Covered call ETFs were created to appeal to investors that want income through dividends rather than waiting for an asset to increase in value and then realize a profit by selling it. Covered call ETFs are frequently used by investors that wants to create a fairly steady stream of revenue. Instead of simply purchasing stocks in a corporation and wait for dividends from that specific company, you can invest in covered call ETFs and spread your risk over many companies. If you want to spread your risk even more, you can put together a portfolio of share based ETFs, index tracking ETFs, commodity based ETFs, foreign exchange based ETFs, etc.
Generally speaking, buying ETFs is popular among pretty passive investors rather than day-traders and other short-term speculators. You can make an investment in ETFs and then hopefully receive a steady stream of income over time, rather than trying to maximize your daily profit buy making quick buys and sells and constantly opening and closing positions.
Compared to naked call (non-covered) ETFs, the covered call ETF is a less risky investment.
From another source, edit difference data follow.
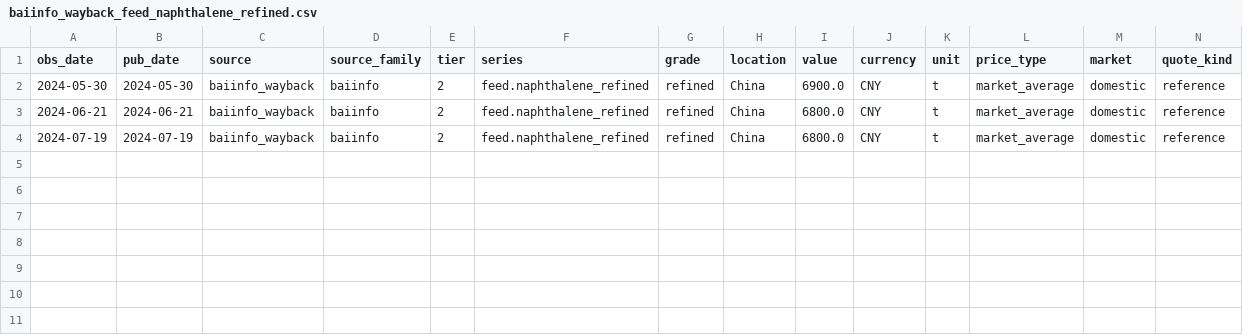
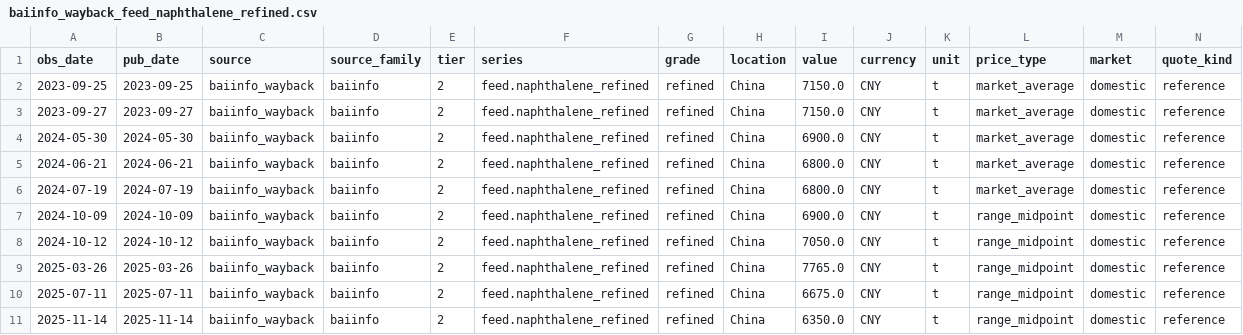
Before and after one commit to arhamsaraogi-star/chemical, a CSV file: data/observations/baiinfo_wayback_feed_naphthalene_refined.csv, drawn as a sheet; only a part is shown; rows hold the shown columns only; the diff names each change by its address in the sheet, - before the commit and + after, or states it on an @@ line.

```diff
--- a/data/observations/baiinfo_wayback_feed_naphthalene_refined.csv
+++ b/data/observations/baiinfo_wayback_feed_naphthalene_refined.csv
+row 2: 2023-09-25 | 2023-09-25 | baiinfo_wayback | baiinfo | 2 | feed.naphthalene_refined | refined | China | 7150.0 | CNY | t | market_average | domestic | reference
+row 3: 2023-09-27 | 2023-09-27 | baiinfo_wayback | baiinfo | 2 | feed.naphthalene_refined | refined | China | 7150.0 | CNY | t | market_average | domestic | reference
+row 7: 2024-10-09 | 2024-10-09 | baiinfo_wayback | baiinfo | 2 | feed.naphthalene_refined | refined | China | 6900.0 | CNY | t | range_midpoint | domestic | reference
+row 8: 2024-10-12 | 2024-10-12 | baiinfo_wayback | baiinfo | 2 | feed.naphthalene_refined | refined | China | 7050.0 | CNY | t | range_midpoint | domestic | reference
+row 9: 2025-03-26 | 2025-03-26 | baiinfo_wayback | baiinfo | 2 | feed.naphthalene_refined | refined | China | 7765.0 | CNY | t | range_midpoint | domestic | reference
+row 10: 2025-07-11 | 2025-07-11 | baiinfo_wayback | baiinfo | 2 | feed.naphthalene_refined | refined | China | 6675.0 | CNY | t | range_midpoint | domestic | reference
+row 11: 2025-11-14 | 2025-11-14 | baiinfo_wayback | baiinfo | 2 | feed.naphthalene_refined | refined | China | 6350.0 | CNY | t | range_midpoint | domestic | reference
```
For some, this also makes it less appealing. For others, the lower risk is the main attraction. It all comes down to personal preferences and goals, and also the composition of the rest of your investment portfolio. Sometimes it is actually the adrenaline-junkie day trader that purchases ETF shares to create a more balanced overall money making strategy!
If you contact a financial broker that makes a commission based profit every time you make a purchase or a sell, this adviser will probably not recommend ETFs because people who invest in ETFs can receive an income without having to sell off their assets. If you just remain passive, enjoying the steady stream of income from you ETF, there will be no profit for a financial broker that makes a commission on transactions.
I do not recommend that you invest in ETFs if you have high interest debt. In this situation it is usually best to pay of your debt first and only invest once you paid of all your high interest loans. Check to see if you can convert your high rate debt to low interest debt before you decide whether to invest or pay of your debt. Use a loan comparison website such as this one to check to see where you can find the cheapest loan. You should also research which types of loans you can qualify for and whether you can lower your monthly payments by collecting all your debt in one new loan.